WHAT THIS TASK INVOLVES
Check each line of the listing below for the string "Final", and copy the ones that have it.

MATERIAL FOR THIS TASK
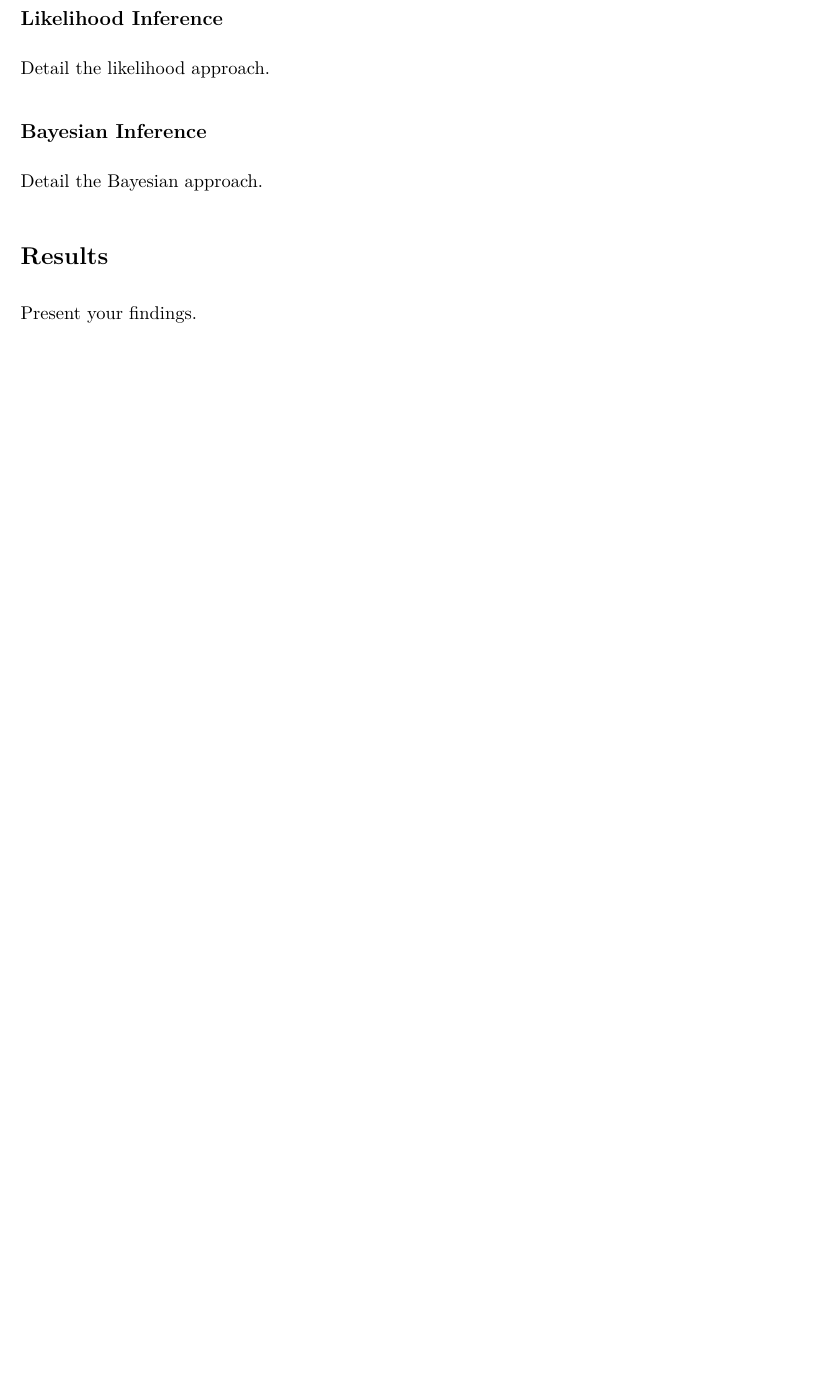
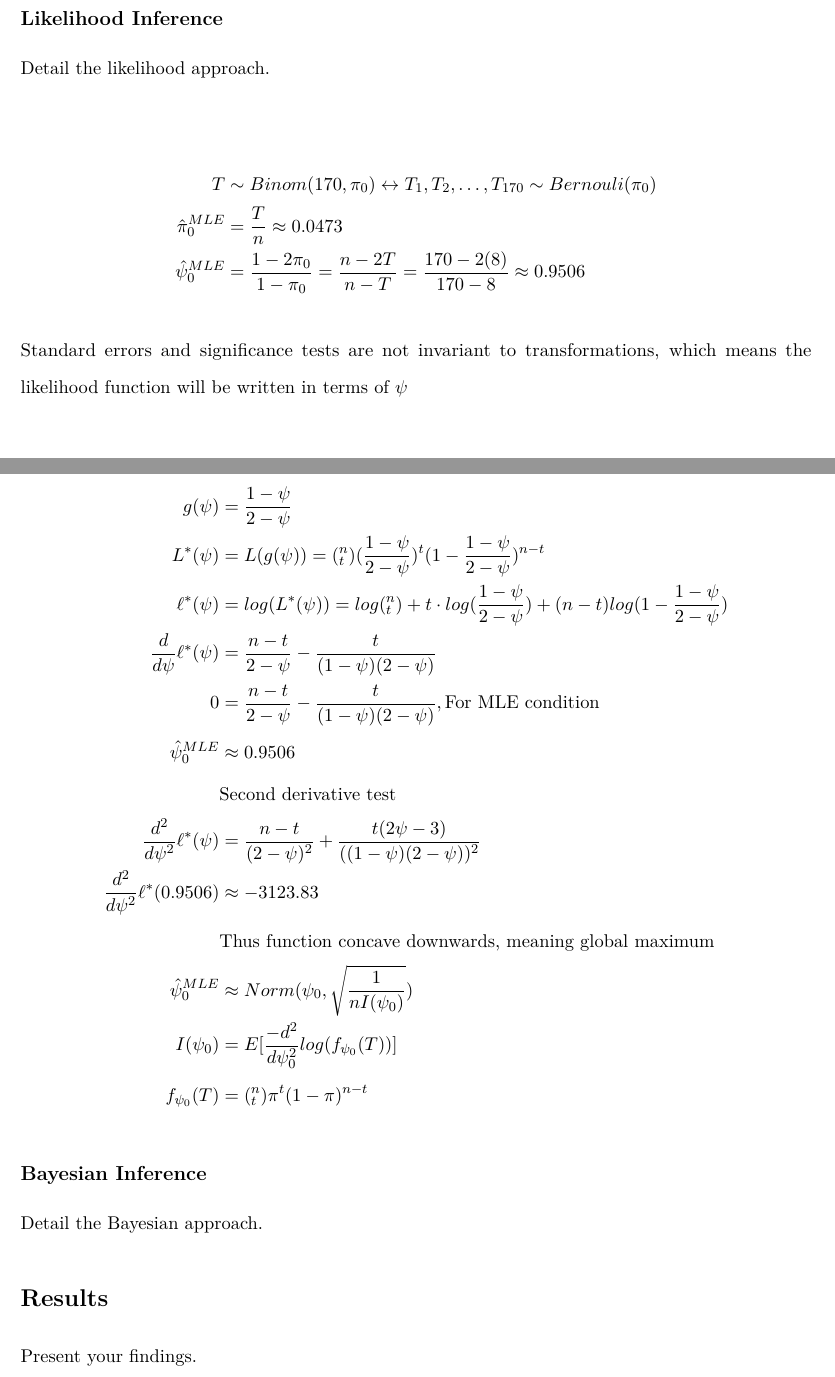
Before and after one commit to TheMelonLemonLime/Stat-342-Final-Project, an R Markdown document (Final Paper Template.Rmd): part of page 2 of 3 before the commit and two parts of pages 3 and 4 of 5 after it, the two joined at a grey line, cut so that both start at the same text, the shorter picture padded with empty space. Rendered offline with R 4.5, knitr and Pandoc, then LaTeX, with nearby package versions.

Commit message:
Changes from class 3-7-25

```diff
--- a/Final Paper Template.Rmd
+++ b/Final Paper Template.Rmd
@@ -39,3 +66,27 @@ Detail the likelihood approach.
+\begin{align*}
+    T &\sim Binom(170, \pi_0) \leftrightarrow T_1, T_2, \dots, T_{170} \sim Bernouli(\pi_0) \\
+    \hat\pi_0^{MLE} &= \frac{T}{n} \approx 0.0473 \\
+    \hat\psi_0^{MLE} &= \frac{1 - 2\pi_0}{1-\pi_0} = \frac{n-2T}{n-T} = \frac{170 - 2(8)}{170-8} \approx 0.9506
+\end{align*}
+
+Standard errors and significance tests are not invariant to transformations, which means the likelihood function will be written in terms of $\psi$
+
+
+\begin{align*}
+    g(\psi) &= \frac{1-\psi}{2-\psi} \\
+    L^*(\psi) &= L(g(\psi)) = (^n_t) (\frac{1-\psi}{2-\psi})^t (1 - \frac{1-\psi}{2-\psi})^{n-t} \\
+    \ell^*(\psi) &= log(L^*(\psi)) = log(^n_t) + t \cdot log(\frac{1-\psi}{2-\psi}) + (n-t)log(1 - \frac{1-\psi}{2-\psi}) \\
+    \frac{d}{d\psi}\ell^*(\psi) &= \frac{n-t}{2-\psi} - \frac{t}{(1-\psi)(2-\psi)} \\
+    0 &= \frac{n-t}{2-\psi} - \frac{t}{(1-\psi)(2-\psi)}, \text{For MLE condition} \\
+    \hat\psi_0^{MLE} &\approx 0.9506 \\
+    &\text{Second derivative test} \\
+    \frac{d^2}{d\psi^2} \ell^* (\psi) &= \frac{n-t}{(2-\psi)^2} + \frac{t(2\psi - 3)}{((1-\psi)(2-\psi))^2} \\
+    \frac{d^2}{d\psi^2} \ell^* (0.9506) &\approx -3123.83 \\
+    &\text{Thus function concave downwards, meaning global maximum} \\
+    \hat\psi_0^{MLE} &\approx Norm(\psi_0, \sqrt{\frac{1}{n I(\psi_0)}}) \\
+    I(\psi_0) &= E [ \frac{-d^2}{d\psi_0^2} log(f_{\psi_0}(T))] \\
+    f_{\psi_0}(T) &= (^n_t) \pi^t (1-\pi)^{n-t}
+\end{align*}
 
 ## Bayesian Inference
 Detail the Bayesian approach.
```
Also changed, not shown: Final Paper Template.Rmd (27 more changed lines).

RESPONSE TO THIS EXERCISE
Before and after one commit to TheMelonLemonLime/Stat-342-Final-Project, an R Markdown document (Final Paper Template.Rmd): part of page 2 of 3 before the commit and two parts of pages 3 and 4 of 5 after it, the two joined at a grey line, cut so that both start at the same text, the shorter picture padded with empty space. Rendered offline with R 4.5, knitr and Pandoc, then LaTeX, with nearby package versions.
--- a/Final Paper Template.Rmd
+++ b/Final Paper Template.Rmd
Also changed, not shown: Final Paper Template.Rmd (27 more changed lines).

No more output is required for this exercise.